We rewrote completions a little so that we update the DOM a bit less, which could improve performance, but it’s hard to tell. I personally feel like <S-Del> on completions has sped up a bit but I’ve been wrong before.

This newsletter is a bit shorter than previous ones - we’ve made fewer user-facing changes to Tridactyl this quarter. Instead, the bulk of my time on Tridactyl went on changing our build system from one centred on webpack to one centred on esbuild. Our development builds - how long it takes from making a change in Tridactyl to being able to test it - went from about 40 seconds to 1 second. It’s made developing Tridactyl much less frustrating; it has made me very happy indeed. With luck this should mean that we can add features and fix bugs in Tridactyl more quickly.

At the same time, I rationalised the amount of stuff needed to reproduce a Tridactyl build - mostly because I felt sorry for Mozilla reviewers. Because our builds come with :credits containing an automatically generated list of contributors and :version which contains in some builds a git hash, you previously needed our entire git history to reproduce a build. Now we simply write those details to some small files when creating a build, so that a much smaller amount of code (5MB vs 100MB) is required. On a related note, Tridactyl: Beta builds got held up in the Mozilla review process for about 6 weeks, meaning no new releases were made in that time. It doesn’t look like anyone other than me noticed. For now, our Beta releases will be semi-manual as Mozilla has started enforcing its “you must manually upload source code alongside your automated submissions” policy for non-listed extensions. This shouldn’t make much difference to users but it has added a few minutes of drudgery to my week so I thought I would complain about it here…

In the last newsletter I wrote that I thought I would probably spend a while fixing bugs in the native messenger, which came true (albeit with a lot of help from contributors). There are still a few - particularly, we broke :set yankto selection, which I keep meaning to look at.

Financially, donations are down a little this quarter, something along the lines of 20%, which I’ll need to keep an eye on. I’ve been very slow with the newsletters - I’m not sure if that is a factor or if is just natural “leakage” as people rationalise their subscriptions. Anyway, I’ll try to make sure the summer newsletter actually comes out in summer … and as a gentle reminder, I get about 30% more of your money if you donate via GitHub Sponsors rather than Patreon.

You may also be aware that Mozilla is taking some steps towards implementing “Manifest V3”, a Google initiative to “make web extensions more secure” (and accidentally nerf ad-blockers at the same time). Most of the noise online about that is about how Mozilla won’t follow Google in making ad-blockers much worse, but they are intending to tighten up “content security policy” and use of eval() which probably means that :js, :jsb and :hint -F callbacks will stop working 1. We could mitigate that by making :composite more powerful, but at some point if we make :composite too useful we will be violating the spirit of the rules. Switching to “Manifest V3” is planned to be compulsory some time in 2023, but as far as I understand it, Mozilla are talking about bringing some of these changes down to “Manifest V2” which we currently use, so we could see some features disappearing sooner. I’ll keep you all up to date.

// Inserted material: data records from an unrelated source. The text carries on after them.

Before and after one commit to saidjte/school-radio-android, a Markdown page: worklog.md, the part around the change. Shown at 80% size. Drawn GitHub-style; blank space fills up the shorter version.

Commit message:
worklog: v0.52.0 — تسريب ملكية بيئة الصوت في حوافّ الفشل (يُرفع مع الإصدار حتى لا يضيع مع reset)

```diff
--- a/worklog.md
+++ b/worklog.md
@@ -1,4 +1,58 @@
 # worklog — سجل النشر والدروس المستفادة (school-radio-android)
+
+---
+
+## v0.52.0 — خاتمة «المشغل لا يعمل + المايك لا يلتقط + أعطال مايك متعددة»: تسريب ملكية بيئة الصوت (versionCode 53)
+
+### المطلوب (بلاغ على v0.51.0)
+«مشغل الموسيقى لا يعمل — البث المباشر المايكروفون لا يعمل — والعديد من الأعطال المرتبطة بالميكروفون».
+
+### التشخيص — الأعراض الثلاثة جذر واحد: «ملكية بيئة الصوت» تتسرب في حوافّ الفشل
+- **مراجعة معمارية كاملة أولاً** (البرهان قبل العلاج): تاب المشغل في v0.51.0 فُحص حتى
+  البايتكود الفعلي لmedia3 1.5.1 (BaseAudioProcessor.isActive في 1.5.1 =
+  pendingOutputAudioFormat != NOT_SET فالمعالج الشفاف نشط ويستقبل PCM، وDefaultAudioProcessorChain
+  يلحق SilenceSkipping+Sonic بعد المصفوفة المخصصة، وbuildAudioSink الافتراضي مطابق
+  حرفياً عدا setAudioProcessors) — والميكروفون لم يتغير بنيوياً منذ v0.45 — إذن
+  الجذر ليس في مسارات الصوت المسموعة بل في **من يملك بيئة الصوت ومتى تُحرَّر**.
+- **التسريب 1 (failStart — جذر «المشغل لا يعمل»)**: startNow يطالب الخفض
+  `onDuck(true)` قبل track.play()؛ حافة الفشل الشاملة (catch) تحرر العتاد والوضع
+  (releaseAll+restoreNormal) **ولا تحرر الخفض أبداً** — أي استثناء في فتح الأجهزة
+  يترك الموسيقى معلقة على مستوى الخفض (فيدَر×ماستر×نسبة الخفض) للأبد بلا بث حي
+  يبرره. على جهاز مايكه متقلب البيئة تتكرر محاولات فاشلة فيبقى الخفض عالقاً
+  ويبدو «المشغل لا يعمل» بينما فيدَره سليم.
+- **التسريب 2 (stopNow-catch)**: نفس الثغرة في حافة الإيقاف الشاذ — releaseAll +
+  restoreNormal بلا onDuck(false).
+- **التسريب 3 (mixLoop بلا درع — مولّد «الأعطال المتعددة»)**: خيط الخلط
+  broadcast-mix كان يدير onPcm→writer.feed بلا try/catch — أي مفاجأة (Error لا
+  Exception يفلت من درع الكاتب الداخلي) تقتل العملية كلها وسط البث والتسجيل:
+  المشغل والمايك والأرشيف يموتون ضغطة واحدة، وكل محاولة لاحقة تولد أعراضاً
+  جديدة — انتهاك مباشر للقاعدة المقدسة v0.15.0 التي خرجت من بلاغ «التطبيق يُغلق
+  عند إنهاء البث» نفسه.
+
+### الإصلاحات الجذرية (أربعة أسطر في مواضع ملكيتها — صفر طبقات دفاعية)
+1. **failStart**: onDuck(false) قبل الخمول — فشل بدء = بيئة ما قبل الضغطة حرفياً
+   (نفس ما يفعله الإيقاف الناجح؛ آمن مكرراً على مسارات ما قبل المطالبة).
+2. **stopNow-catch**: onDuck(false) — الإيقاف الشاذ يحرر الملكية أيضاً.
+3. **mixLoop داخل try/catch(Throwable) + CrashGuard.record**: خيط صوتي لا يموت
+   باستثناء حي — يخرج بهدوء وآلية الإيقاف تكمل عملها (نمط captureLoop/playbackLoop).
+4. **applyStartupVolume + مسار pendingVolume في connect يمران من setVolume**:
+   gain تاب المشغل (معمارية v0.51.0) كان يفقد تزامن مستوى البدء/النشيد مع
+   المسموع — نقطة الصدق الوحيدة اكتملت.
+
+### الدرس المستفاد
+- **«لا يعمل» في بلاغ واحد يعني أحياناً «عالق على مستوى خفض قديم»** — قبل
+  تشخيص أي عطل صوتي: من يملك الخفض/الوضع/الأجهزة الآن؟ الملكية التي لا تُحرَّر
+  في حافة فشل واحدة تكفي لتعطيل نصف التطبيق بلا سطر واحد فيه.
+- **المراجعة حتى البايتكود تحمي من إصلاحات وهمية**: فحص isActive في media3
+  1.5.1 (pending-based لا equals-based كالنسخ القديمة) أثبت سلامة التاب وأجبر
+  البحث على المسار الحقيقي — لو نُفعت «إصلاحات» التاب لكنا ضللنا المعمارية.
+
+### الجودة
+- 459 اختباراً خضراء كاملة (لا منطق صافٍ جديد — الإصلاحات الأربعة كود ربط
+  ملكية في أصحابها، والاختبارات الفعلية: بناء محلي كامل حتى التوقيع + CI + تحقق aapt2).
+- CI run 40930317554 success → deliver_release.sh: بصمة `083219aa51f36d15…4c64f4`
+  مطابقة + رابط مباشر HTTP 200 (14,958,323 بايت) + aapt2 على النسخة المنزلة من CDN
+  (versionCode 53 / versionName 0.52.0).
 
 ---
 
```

As always, thanks for your generous support,

bovine3dom and the rest of the Tridactyl developers

  1. a tiny angry footnote here: this is also going to stop in-browser language translation from working, which while already against Mozilla policies (no remote code execution) is currently possible. It infuriates me that Mozilla, while claiming to be a champion of minorities, doesn’t see “allowing minorities to read the internet in their own language” as an absolute priority. Yes, Mozilla has their own offline language translation system in development but this is a bit like seeing a hungry person eating, slapping the food out of their hands because you think it is unhealthy and then planting a potato for them and expecting them to be grateful. >:( ↩︎